  16. Schiavo, 2005 • 1990 - 27yo woman suffers cardiac arrest secondary to potassium imbalance, with subsequent anoxic brain injury and PVS • Husband Michael Schiavo is guardian • Terri’s parents, the Schindlers, oppose removing Terri’s feeding tube • Florida Gov. Jeb Bush intervenes in 2003 • Florida House passes “Terri’s Law” that allows one-time stay in certain cases

  17. Terri Schiavo’s CT scan • Left image shows brain CT of a normal 25 year old • Right image shows Terri Schiavo’s brain CT at the time of the debate about her withdrawal decision

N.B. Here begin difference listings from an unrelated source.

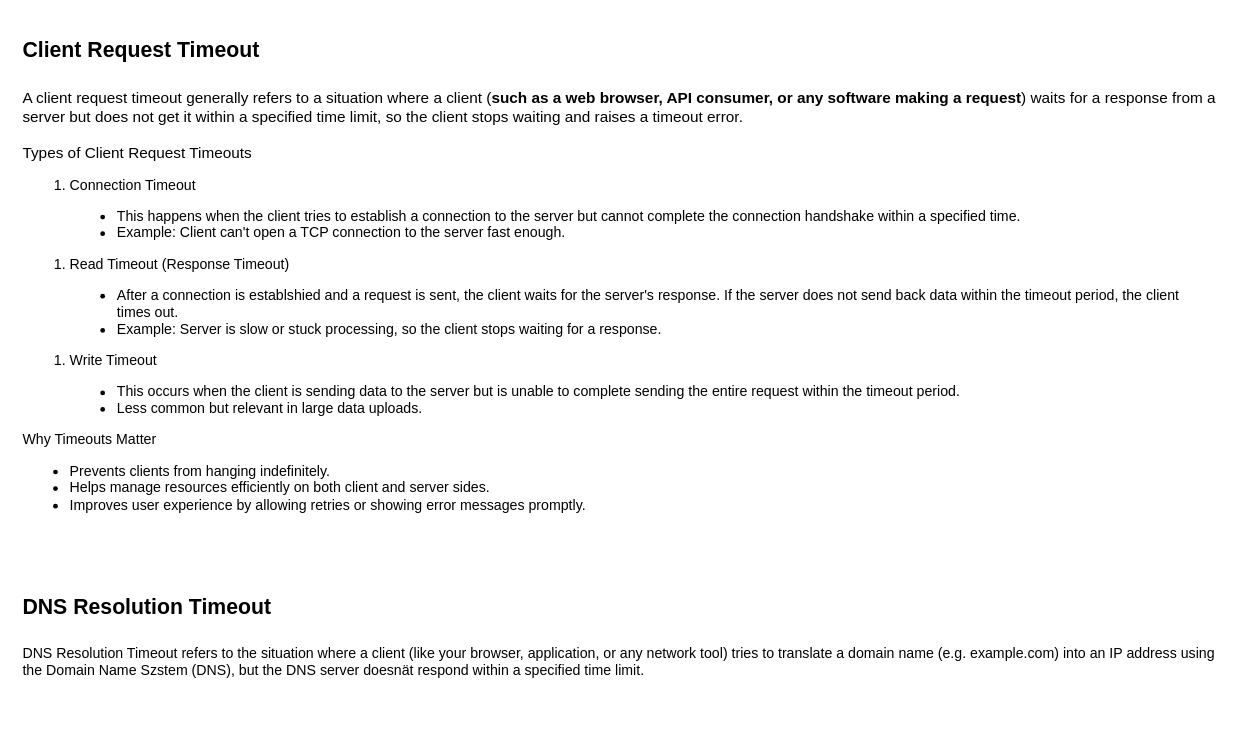
The draw.io diagram Web.drawio in tyk1hc/drawio, before the edit. Source tidied: cells renumbered, new cells numbered last; positions are measured from the earlier drawing's top-left corner, leaving out a move shared by most shapes. Both pictures are drawn from the tidied source at 118%, with x=0, y=0 at pixel (20, 20).
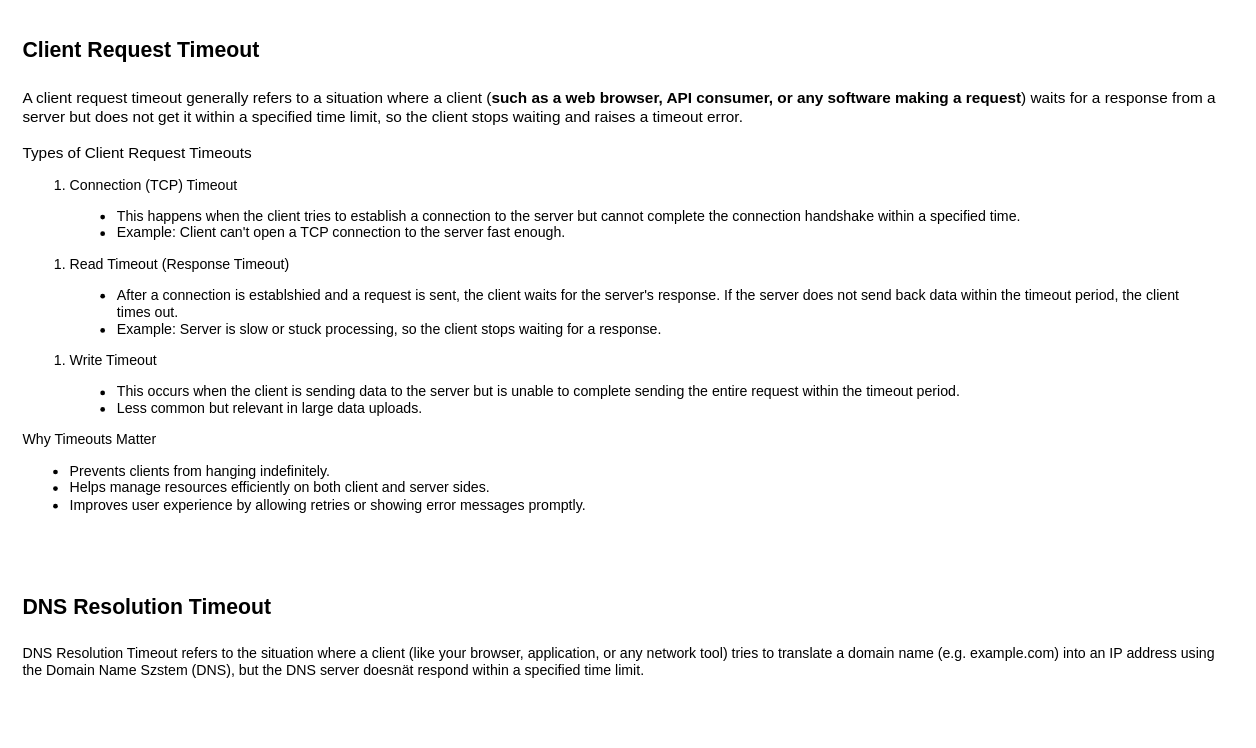
The same page after the edit.

Change to the diagram source:
```diff
@@
 <mxGraphModel>
   <root>
     <mxCell id="0" />
     <mxCell id="1" parent="0" />
-    <mxCell id="2" value="&lt;div&gt;&lt;b&gt;&lt;font style=&quot;font-size: 18px;&quot;&gt;Client Request Timeout&lt;/font&gt;&lt;/b&gt;&lt;/div&gt;&lt;div&gt;&lt;b&gt;&lt;font style=&quot;font-size: 18px;&quot;&gt;&lt;br&gt;&lt;/font&gt;&lt;/b&gt;&lt;/div&gt;&lt;div&gt;&lt;font style=&quot;font-size: 13px;&quot;&gt;A client request timeout generally refers to a situation where a client (&lt;b&gt;such as a web browser, API consumer, or any software making a request&lt;/b&gt;) waits for a response from a server but does not&amp;nbsp;get it within a specified time limit, so the client stops waiting and raises a timeout error.&lt;/font&gt;&lt;/div&gt;&lt;div&gt;&lt;font style=&quot;font-size: 13px;&quot;&gt;&lt;br&gt;&lt;/font&gt;&lt;/div&gt;&lt;div&gt;&lt;font style=&quot;font-size: 13px;&quot;&gt;Types of Client Request Timeouts&amp;nbsp;&lt;/font&gt;&lt;/div&gt;&lt;div&gt;&lt;ol&gt;&lt;li&gt;Connection Timeout&amp;nbsp;&lt;/li&gt;&lt;/ol&gt;&lt;blockquote&gt;&lt;ul&gt;&lt;li&gt;This happens when the client tries to establish a connection to the server but cannot complete the connection handshake within a specified time.&lt;/li&gt;&lt;li&gt;Example: Client can't open a TCP connection to the server fast enough.&lt;/li&gt;&lt;/ul&gt;&lt;/blockquote&gt;&lt;ol&gt;&lt;li&gt;Read Timeout (Response Timeout)&lt;/li&gt;&lt;/ol&gt;&lt;blockquote&gt;&lt;ul&gt;&lt;li&gt;After a connection is establshied and a request is sent, the client waits for the server's response. If the server does not send back data within the timeout period, the client times out.&lt;/li&gt;&lt;li&gt;Example: Server is slow or stuck processing, so the client stops waiting for a response.&lt;/li&gt;&lt;/ul&gt;&lt;/blockquote&gt;&lt;ol&gt;&lt;li&gt;Write Timeout&amp;nbsp;&lt;/li&gt;&lt;/ol&gt;&lt;blockquote&gt;&lt;ul&gt;&lt;li&gt;This occurs when the client is sending data to the server but is unable to complete sending the entire request within the timeout period.&lt;/li&gt;&lt;li&gt;Less common but relevant in large data uploads.&lt;/li&gt;&lt;/ul&gt;&lt;/blockquote&gt;&lt;div&gt;Why Timeouts Matter&amp;nbsp;&lt;/div&gt;&lt;div&gt;&lt;ul&gt;&lt;li&gt;Prevents clients from hanging indefinitely.&lt;/li&gt;&lt;li&gt;Helps manage resources efficiently on both client and server sides.&lt;/li&gt;&lt;li&gt;Improves user experience by allowing retries or showing error messages promptly.&lt;/li&gt;&lt;/ul&gt;&lt;/div&gt;&lt;/div&gt;&lt;div&gt;&lt;font&gt;&lt;br&gt;&lt;/font&gt;&lt;/div&gt;&lt;div&gt;&lt;b&gt;&lt;font style=&quot;font-size: 18px;&quot;&gt;&lt;br&gt;&lt;/font&gt;&lt;/b&gt;&lt;/div&gt;" style="text;html=1;whiteSpace=wrap;strokeColor=none;fillColor=none;align=left;verticalAlign=middle;rounded=0;" parent="1" vertex="1">
+    <mxCell id="2" value="&lt;div&gt;&lt;b&gt;&lt;font style=&quot;font-size: 18px;&quot;&gt;Client Request Timeout&lt;/font&gt;&lt;/b&gt;&lt;/div&gt;&lt;div&gt;&lt;b&gt;&lt;font style=&quot;font-size: 18px;&quot;&gt;&lt;br&gt;&lt;/font&gt;&lt;/b&gt;&lt;/div&gt;&lt;div&gt;&lt;font style=&quot;font-size: 13px;&quot;&gt;A client request timeout generally refers to a situation where a client (&lt;b&gt;such as a web browser, API consumer, or any software making a request&lt;/b&gt;) waits for a response from a server but does not&amp;nbsp;get it within a specified time limit, so the client stops waiting and raises a timeout error.&lt;/font&gt;&lt;/div&gt;&lt;div&gt;&lt;font style=&quot;font-size: 13px;&quot;&gt;&lt;br&gt;&lt;/font&gt;&lt;/div&gt;&lt;div&gt;&lt;font style=&quot;font-size: 13px;&quot;&gt;Types of Client Request Timeouts&amp;nbsp;&lt;/font&gt;&lt;/div&gt;&lt;div&gt;&lt;ol&gt;&lt;li&gt;Connection (TCP) Timeout&amp;nbsp;&lt;/li&gt;&lt;/ol&gt;&lt;blockquote&gt;&lt;ul&gt;&lt;li&gt;This happens when the client tries to establish a connection to the server but cannot complete the connection handshake within a specified time.&lt;/li&gt;&lt;li&gt;Example: Client can't open a TCP connection to the server fast enough.&lt;/li&gt;&lt;/ul&gt;&lt;/blockquote&gt;&lt;ol&gt;&lt;li&gt;Read Timeout (Response Timeout)&lt;/li&gt;&lt;/ol&gt;&lt;blockquote&gt;&lt;ul&gt;&lt;li&gt;After a connection is establshied and a request is sent, the client waits for the server's response. If the server does not send back data within the timeout period, the client times out.&lt;/li&gt;&lt;li&gt;Example: Server is slow or stuck processing, so the client stops waiting for a response.&lt;/li&gt;&lt;/ul&gt;&lt;/blockquote&gt;&lt;ol&gt;&lt;li&gt;Write Timeout&amp;nbsp;&lt;/li&gt;&lt;/ol&gt;&lt;blockquote&gt;&lt;ul&gt;&lt;li&gt;This occurs when the client is sending data to the server but is unable to complete sending the entire request within the timeout period.&lt;/li&gt;&lt;li&gt;Less common but relevant in large data uploads.&lt;/li&gt;&lt;/ul&gt;&lt;/blockquote&gt;&lt;div&gt;Why Timeouts Matter&amp;nbsp;&lt;/div&gt;&lt;div&gt;&lt;ul&gt;&lt;li&gt;Prevents clients from hanging indefinitely.&lt;/li&gt;&lt;li&gt;Helps manage resources efficiently on both client and server sides.&lt;/li&gt;&lt;li&gt;Improves user experience by allowing retries or showing error messages promptly.&lt;/li&gt;&lt;/ul&gt;&lt;/div&gt;&lt;/div&gt;&lt;div&gt;&lt;font&gt;&lt;br&gt;&lt;/font&gt;&lt;/div&gt;&lt;div&gt;&lt;b&gt;&lt;font style=&quot;font-size: 18px;&quot;&gt;&lt;br&gt;&lt;/font&gt;&lt;/b&gt;&lt;/div&gt;" style="text;html=1;whiteSpace=wrap;strokeColor=none;fillColor=none;align=left;verticalAlign=middle;rounded=0;" parent="1" vertex="1">
       <mxGeometry width="1030" height="480" as="geometry" />
     </mxCell>
     <mxCell id="3" value="&lt;div&gt;&lt;b&gt;&lt;font style=&quot;font-size: 18px;&quot;&gt;DNS Resolution Timeout&amp;nbsp;&lt;/font&gt;&lt;/b&gt;&lt;/div&gt;&lt;div&gt;&lt;b&gt;&lt;font style=&quot;font-size: 18px;&quot;&gt;&amp;nbsp;&lt;/font&gt;&lt;/b&gt;&lt;/div&gt;&lt;div&gt;DNS Resolution Timeout refers to the situation where a client (like your browser, application, or any network tool) tries to translate a domain name (e.g. example.com) into an IP address using&lt;/div&gt;&lt;div&gt;the Domain Name Szstem (DNS), but the DNS server doesnät respond within a specified time limit.&lt;/div&gt;&lt;div&gt;&lt;font&gt;&lt;br&gt;&lt;/font&gt;&lt;/div&gt;&lt;div&gt;&lt;b&gt;&lt;font style=&quot;font-size: 18px;&quot;&gt;&lt;br&gt;&lt;/font&gt;&lt;/b&gt;&lt;/div&gt;" style="text;html=1;whiteSpace=wrap;strokeColor=none;fillColor=none;align=left;verticalAlign=middle;rounded=0;" parent="1" vertex="1">
       <mxGeometry y="480" width="1030" height="120" as="geometry" />
     </mxCell>
   </root>
 </mxGraphModel>
```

  18. Who opposes withholding and withdrawing care, and why? • Advocacy groups for persons with disabilities (NDY) • “Right to Life” groups • Some religious groups and organizations

  19. Withdrawing and Withholding Treatment II – The Role of Advance Care Planning Walter S. Davis, MD Center for Biomedical Ethics Department of Physical Medicine and Rehabilitation University of Virginia

  20. Advance Directives • “Living wills” • “Power of Attorney for Healthcare” • “Healthcare proxy” • Appointing a surrogate decision maker is usually considered the most useful AD • Details and circumstances of clinical situations are dynamic and often difficult to predict (sometimes) • Legal requirements vary by state, and are summarized at

  21. Advance Care Planning • Getting information on tx options • Deciding on treatment preferences • Getting info on how disease or serious illness might progress • Discussion w MD about treatment goals, risks, benefits • Sharing personal values with loved ones • Using AD to put into writing preferences about life-sustaining treatment specific to the patient

  22. Problems with AdvanceDirectives • In a survey of almost 5,000 charts: • 66% were durable power of attorney • 31% were standard living wills or other written instructions • Only 3% provided additional instructions for medical care, and even fewer contained specific instructions about the use of life-sustaining medical treatment

  23. More problems… • Legal requirements and restrictions may be counterproductive • Obtaining witness signatures and notarizing may be difficult to make happen in a Dr.’s office • State hierarchy laws can be inflexible and may not apply in certain situations • The emphasis should be on the discussion about end of life care, and not on signing the legal document

  24. Issues to be considered in end-of-life discussions • Overall attitude towards life • Attitudes about independence and control, and the loss of them • Religious or spiritual beliefs and moral convictions • Views on health, illness, death and dying • Feelings toward doctors, other caregivers, and the “culture) of modern medical care

  25. Opportunities for discussion about end-of-life issues • Significant life events – marriage, birth, death of a loved one, retirement, birthdays, etc. • While drawing up a will or other estate/financial planning • Before and after annual physicals, particularly when the patient has one or more chronic conditions

  26. The role of the physician • Explaining and informing on the illness/disease process – to pt and proxy • Discussion of pain management options • Learning the patient’s views on quality of life, role of spirituality/religion • Working out the details of how the plans will be carried out • Education and discussion on hospice and palliative care

  27. Ethics consult case – MR C • 53 yo with ESRD, schizophrenia, admitted with shortness of breath • Dx’d renal failure, fluid overload, recommend dialysis • Pt refuses dialysis, but wants to be a “full code” • Pt’s family wants him to receive dialysis

  28. Ethics consult case – Mr C • Pt found to have decisional capacity by psychiatry consult team, schizophrenia not an issue in this decision • Renal Clinic note found indicating patient did not want dialysis in any situation, but did want to be full code otherwise • Further discussions with patient revealed he did not want to die “choking for air,” but would be DNR if sxs treated

  29. Ethics Consult case - CG • 69 yo with ALS (amyotrophic lateral sclerosis) • AD appoints daughter as POA for healthcare and specifies durable DNR • CG plans to die at home with hospice care, but is in a rehab center for a one week stay to get mobility equipment and training for family • Falls from his wheelchair, admitted to ED short of breath, dx’d with pneumothorax